There have been some crackers over the years. Here’s three of the best examples of where a company’s message has got lost in, either linguistic or cultural, translation.
Given its desire to position itself as leaders in “local knowledge” worldwide, you may be surprised that HSBC has itself failed in this regard. Its mistake was to literally translate an English language campaign, which had the slogan ‘Assume Nothing’. Unfortunately, the resulting translation in a number of languages was ‘Do Nothing’. It was a costly error to say the least. The bank ended up having to fork out roughly $10 million on a global rebranding campaign to contain the damage. It eventually settled on the more successful slogan ‘The World’s Local Bank’.
KFC was also the perpetrator of a corker of a translation, when it attempted to push its 50-year-old slogan ‘Finger Lickin’ Good’ all over the world. But when the fast-food giant originally opened its doors in China, their famous slogan didn’t seem quite so appetising – unless you had cannibalistic tendencies. In Mandarin, Finger Lickin’ Good’s translated to “Eat Your Fingers Off”. It’s reasonable to assume that the hangover from this mistranslation eventually caused KFC to abandon ‘Finger Lickin’ Good’ altogether – in 2011 they adopted ‘So Good’ as their new slogan.

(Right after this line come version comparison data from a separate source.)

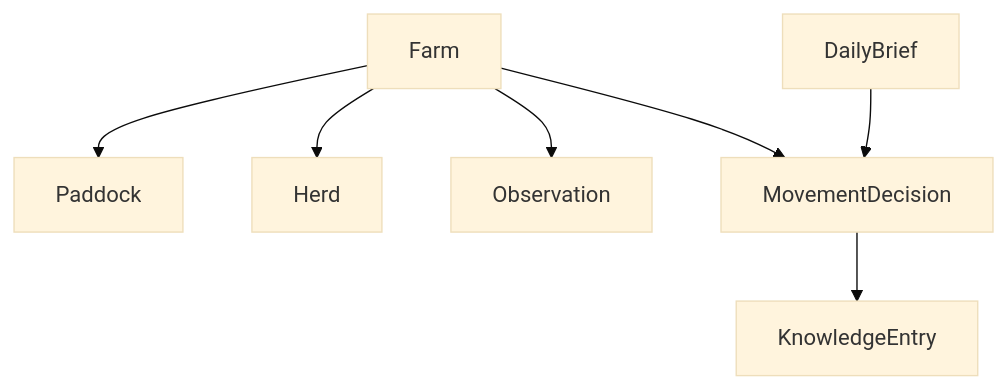
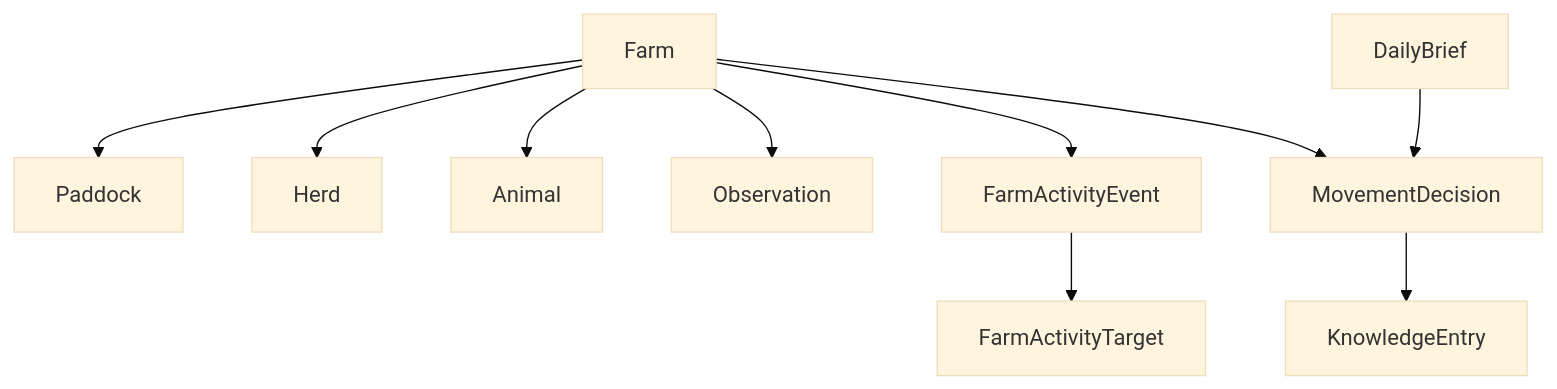
Before and after one commit to open-pasture/openpasture-agent-kit: the diagram in docs/domain.md, drawn with Mermaid (base theme). The commit also changed other lines of this file and 10 other files, not shown here.

First line of the commit message:
Add farm activity ledger

````diff
--- a/docs/domain.md
+++ b/docs/domain.md
@@ -63,9 +84,12 @@
 ```mermaid
 flowchart TD
     Farm --> Paddock
     Farm --> Herd
+    Farm --> Animal
     Farm --> Observation
+    Farm --> FarmActivityEvent
+    FarmActivityEvent --> FarmActivityTarget
     Farm --> MovementDecision
     MovementDecision --> KnowledgeEntry
     DailyBrief --> MovementDecision
 ```
````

It’s not just direct translation that can cause headaches when entering new markets, however. When Proctor & Gamble attempted to launch its Pampers nappies range into the Japanese market, they initially used Western iconography which confused local consumers. Their branding, which depicted an image of a stork delivering disposable nappies to grateful families, was a nod to the European folklore of storks delivering newborn babies. But nobody at P&G considered how Japanese consumers might respond to this Western myth. They had no idea how to interpret giant cartoon storks scooping up Pampers bags. When sales were initially slow, P&G conducted an investigation and discovered that in Japanese folklore, newborn babies arrive via giant peaches floating down the river – not in the clutches of a big scary bird.
The abiding message in these cases is simple: know your audience. Sometimes this requires only a modest branding change – like US-based TopResume’s conversion to TopCV for the UK market. So, whether you’re running an advertising, PR or marketing campaign, it’s always worth taking the time to investigate the market thoroughly and, crucially, talk to local people who understand the native culture. Neglecting to carry out the necessary research into the business culture can damage your brand and put you on the back foot from the outset of, what should be, an exciting journey into a new market.
Guy is part of the Fourth Day content production team